After North and South Yemen unified in 1990, the south broke away in 1994. The move sparked a short-lived civil war that ended with the region being overrun by northern troops.
Benomar met with Southern Movement leaders in Cairo recently to prod them to participate in the national dialogue.

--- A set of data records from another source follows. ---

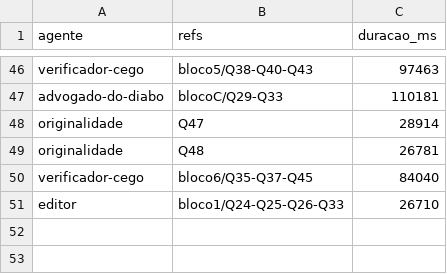
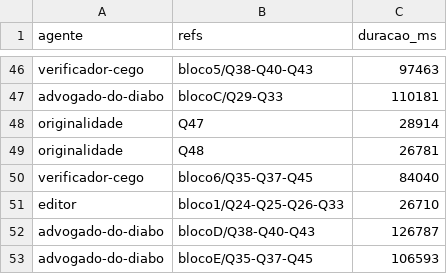
Before and after one commit to sawyer-20/Quiz, a CSV file: relatorios/lote-2026-11-11-misto-tempos.csv, drawn as a sheet; only a part is shown, gaps mark what is left out.

```diff
--- a/relatorios/lote-2026-11-11-misto-tempos.csv
+++ b/relatorios/lote-2026-11-11-misto-tempos.csv
@@ -51 +51,3 @@ verificador-cego,bloco6/Q35-Q37-Q45,84040
 editor,bloco1/Q24-Q25-Q26-Q33,26710
+advogado-do-diabo,blocoD/Q38-Q40-Q43,126787
+advogado-do-diabo,blocoE/Q35-Q37-Q45,106593
```
Also changed, not shown: 8 other files.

And UN Secretary-General Ban Ki-moon visited Sanaa last month promising technical and logistical help from the world body.
“The road towards fresh elections may seem long and difficult,” Benomar said.
And despite progress made toward normalization, the envoy noted that integrating military and security forces under a single command will remain a “formidable task” and a “serious challenge.”
During the Security Council debate, several Western ambassadors also joined Benomar’s calls for talks to begin soon.
“There is a genuine risk of the government not being prepared in time” for elections expected in 2014, British envoy Mark Lyall Grant said in calling for the national dialogue to begin this year and include both women and all political parties.
“We see negative actions from certain individual, spoilers who wish to derail the political transition,” he added.
Yemenis must hold the national dialogue based on the Gulf and UN-brokered power transfer deal in which President Abdrabuh Mansur Hadi replaced Saleh.
The talks are intended to result in a new constitution and prepare for legislative and presidential elections at the end of Hadi’s two-year interim period in February 2014.